ACTION ITEM.
When you have gone through the records below, state only how many lines include the word "space".

=== INFORMATION SUPPLIED ===

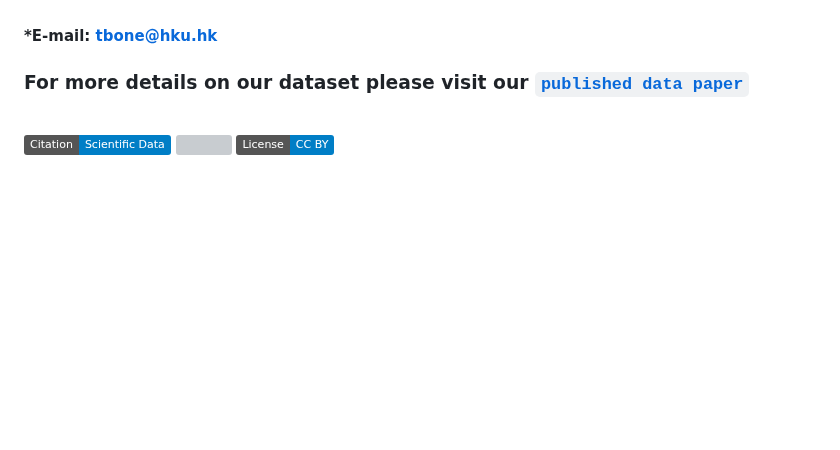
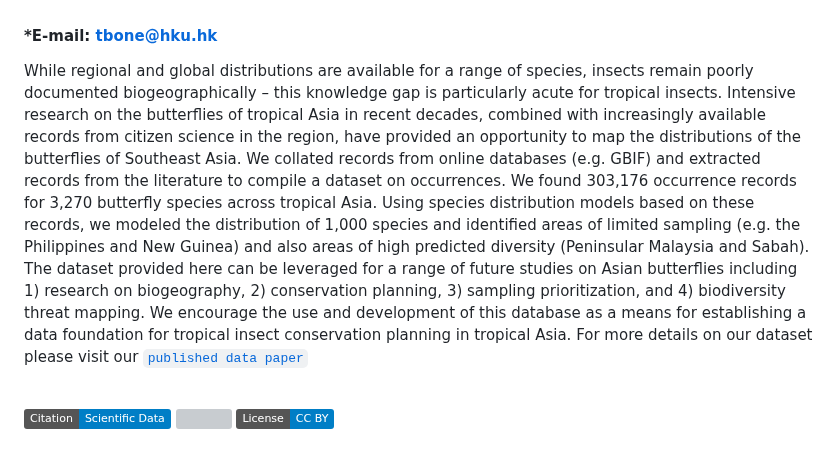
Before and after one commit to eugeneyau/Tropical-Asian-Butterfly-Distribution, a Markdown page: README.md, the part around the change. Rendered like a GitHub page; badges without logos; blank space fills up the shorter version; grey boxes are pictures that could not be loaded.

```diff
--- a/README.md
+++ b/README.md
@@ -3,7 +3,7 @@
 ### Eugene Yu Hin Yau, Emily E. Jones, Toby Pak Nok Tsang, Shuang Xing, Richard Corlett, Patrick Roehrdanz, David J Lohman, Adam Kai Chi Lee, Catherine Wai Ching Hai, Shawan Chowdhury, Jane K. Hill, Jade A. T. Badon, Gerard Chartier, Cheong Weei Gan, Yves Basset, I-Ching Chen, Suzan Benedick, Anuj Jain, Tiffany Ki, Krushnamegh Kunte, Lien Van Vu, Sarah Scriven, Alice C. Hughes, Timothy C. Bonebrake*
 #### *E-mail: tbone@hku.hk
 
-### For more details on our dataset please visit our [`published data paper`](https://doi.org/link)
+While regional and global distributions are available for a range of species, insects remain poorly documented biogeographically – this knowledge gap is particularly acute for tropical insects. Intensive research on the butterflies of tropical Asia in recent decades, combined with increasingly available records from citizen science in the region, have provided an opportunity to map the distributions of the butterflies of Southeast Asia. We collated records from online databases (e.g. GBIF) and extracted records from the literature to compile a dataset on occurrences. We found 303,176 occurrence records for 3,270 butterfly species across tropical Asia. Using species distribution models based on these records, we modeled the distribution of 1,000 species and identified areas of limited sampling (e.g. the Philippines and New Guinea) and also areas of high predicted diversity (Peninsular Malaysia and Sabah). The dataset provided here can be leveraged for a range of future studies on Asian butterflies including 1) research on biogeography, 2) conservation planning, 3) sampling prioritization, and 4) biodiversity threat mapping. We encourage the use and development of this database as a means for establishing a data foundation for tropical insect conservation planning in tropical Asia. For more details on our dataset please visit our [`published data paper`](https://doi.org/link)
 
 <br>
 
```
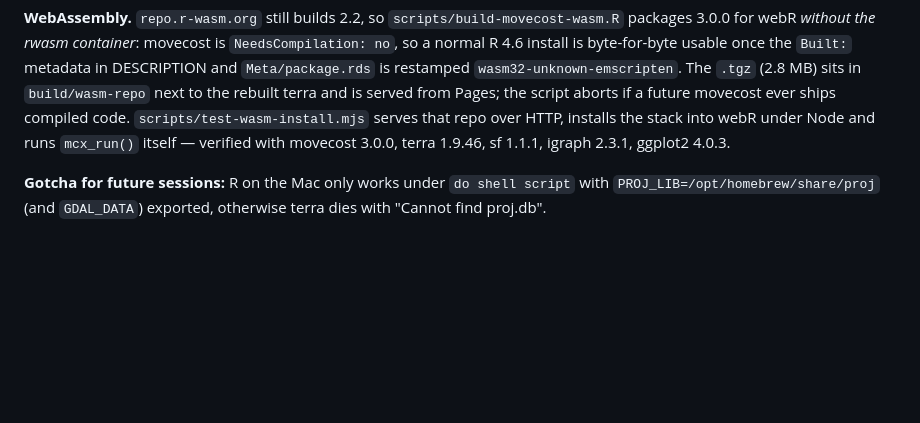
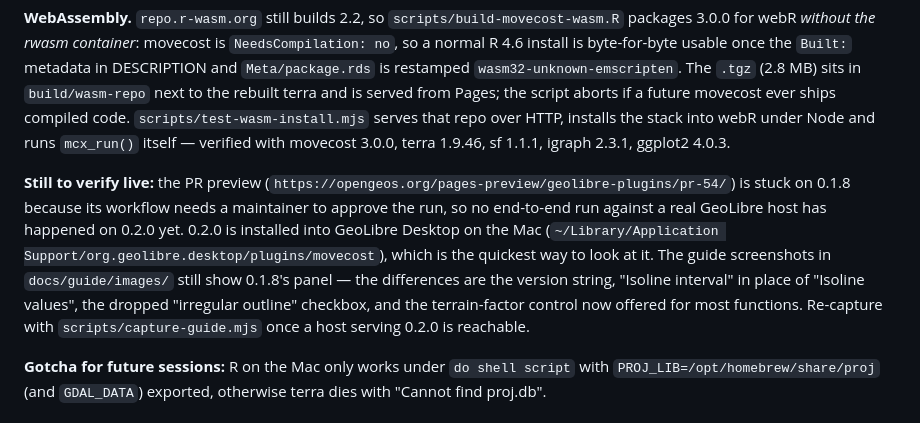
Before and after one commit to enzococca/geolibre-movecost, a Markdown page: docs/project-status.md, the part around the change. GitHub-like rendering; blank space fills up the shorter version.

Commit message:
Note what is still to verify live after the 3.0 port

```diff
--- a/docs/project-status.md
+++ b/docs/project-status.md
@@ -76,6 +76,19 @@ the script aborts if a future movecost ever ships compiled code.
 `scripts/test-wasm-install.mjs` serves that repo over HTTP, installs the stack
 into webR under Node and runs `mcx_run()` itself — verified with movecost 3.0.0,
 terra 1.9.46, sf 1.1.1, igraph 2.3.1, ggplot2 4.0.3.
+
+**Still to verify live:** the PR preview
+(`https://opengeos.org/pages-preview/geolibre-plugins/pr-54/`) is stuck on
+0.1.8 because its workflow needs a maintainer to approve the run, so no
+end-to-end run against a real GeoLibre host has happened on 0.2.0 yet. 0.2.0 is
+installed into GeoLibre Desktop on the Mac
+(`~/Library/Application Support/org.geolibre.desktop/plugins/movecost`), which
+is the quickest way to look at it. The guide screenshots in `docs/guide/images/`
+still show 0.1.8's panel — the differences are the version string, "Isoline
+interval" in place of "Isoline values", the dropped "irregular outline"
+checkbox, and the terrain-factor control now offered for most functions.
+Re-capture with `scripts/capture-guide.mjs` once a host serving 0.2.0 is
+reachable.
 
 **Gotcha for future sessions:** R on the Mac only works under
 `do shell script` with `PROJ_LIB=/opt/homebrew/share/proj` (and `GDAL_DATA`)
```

===
=== INFORMATION SUPPLIED ===

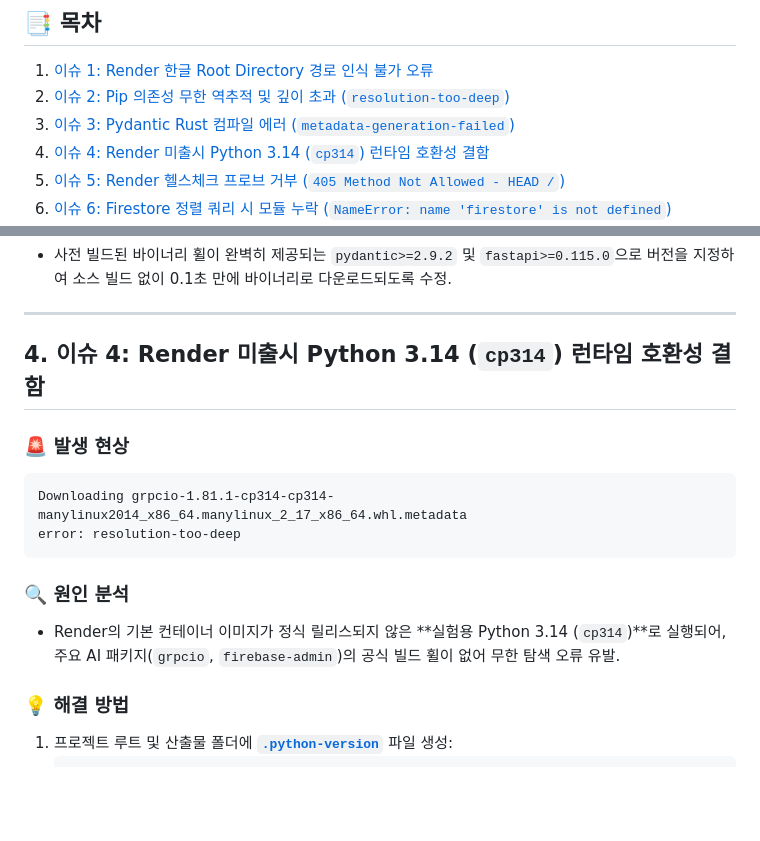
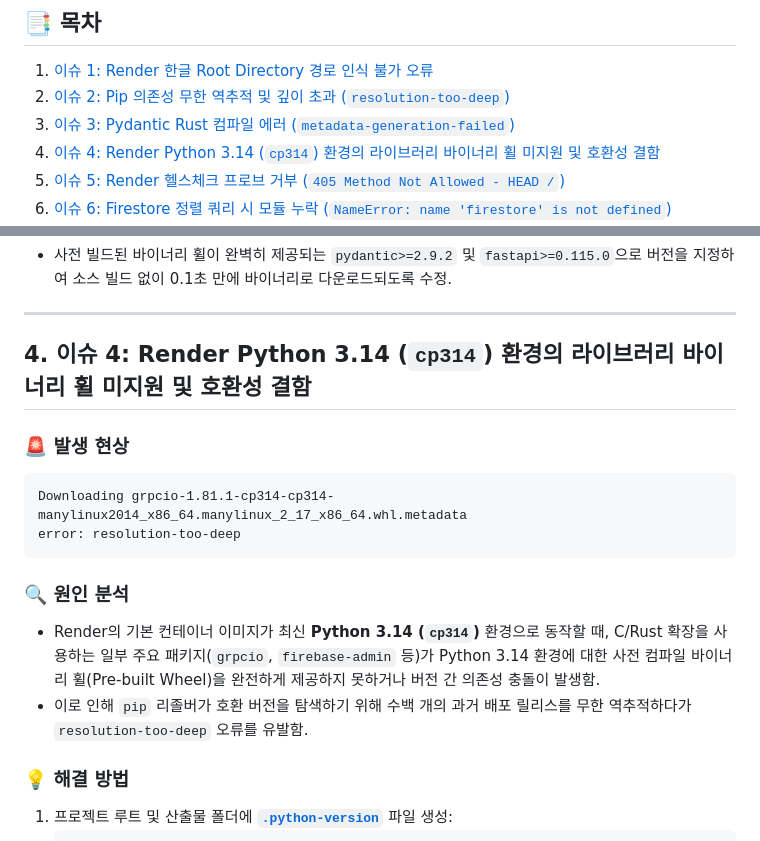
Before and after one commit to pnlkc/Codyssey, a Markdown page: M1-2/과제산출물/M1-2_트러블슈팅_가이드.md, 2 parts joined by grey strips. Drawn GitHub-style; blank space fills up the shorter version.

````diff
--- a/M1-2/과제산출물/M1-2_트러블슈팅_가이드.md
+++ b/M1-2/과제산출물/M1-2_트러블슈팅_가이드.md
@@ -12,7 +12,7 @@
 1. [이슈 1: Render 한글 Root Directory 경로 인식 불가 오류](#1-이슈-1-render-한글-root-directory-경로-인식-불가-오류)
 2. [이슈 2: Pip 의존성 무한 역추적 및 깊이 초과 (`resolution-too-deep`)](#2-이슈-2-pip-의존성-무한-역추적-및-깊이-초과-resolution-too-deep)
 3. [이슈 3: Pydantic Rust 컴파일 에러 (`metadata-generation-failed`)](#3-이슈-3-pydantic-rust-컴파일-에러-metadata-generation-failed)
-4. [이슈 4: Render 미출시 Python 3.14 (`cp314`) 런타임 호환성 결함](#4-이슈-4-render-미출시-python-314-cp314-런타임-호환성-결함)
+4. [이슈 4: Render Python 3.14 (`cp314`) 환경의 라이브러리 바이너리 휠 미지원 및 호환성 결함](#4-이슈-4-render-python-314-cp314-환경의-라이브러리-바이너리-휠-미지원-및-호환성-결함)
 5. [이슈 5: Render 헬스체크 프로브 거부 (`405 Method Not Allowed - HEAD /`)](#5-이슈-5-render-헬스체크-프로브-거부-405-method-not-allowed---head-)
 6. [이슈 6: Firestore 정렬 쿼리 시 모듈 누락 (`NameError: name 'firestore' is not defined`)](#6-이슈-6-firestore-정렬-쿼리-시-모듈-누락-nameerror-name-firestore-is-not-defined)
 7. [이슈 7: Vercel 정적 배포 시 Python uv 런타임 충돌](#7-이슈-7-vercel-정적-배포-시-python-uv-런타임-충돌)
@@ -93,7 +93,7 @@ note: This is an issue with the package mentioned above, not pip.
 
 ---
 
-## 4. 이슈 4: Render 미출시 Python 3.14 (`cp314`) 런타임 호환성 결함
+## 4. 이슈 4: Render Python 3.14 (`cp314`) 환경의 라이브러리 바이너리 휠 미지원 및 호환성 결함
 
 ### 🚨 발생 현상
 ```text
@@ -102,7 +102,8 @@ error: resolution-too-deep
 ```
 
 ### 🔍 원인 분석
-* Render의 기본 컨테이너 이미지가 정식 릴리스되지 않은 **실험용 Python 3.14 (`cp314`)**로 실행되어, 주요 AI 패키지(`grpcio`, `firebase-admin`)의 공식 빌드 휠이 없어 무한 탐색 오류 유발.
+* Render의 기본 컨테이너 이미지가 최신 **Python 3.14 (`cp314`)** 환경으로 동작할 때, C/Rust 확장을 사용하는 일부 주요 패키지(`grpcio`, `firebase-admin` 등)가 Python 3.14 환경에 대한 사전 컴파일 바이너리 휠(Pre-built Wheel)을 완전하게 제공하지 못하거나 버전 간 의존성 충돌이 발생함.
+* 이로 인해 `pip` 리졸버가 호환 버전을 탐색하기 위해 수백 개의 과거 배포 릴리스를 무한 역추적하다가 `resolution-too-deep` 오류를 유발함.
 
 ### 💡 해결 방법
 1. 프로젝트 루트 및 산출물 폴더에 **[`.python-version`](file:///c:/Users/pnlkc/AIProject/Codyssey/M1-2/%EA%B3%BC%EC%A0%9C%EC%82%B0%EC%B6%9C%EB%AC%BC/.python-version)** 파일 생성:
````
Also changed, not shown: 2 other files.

===

SOLUTION BELOW.
3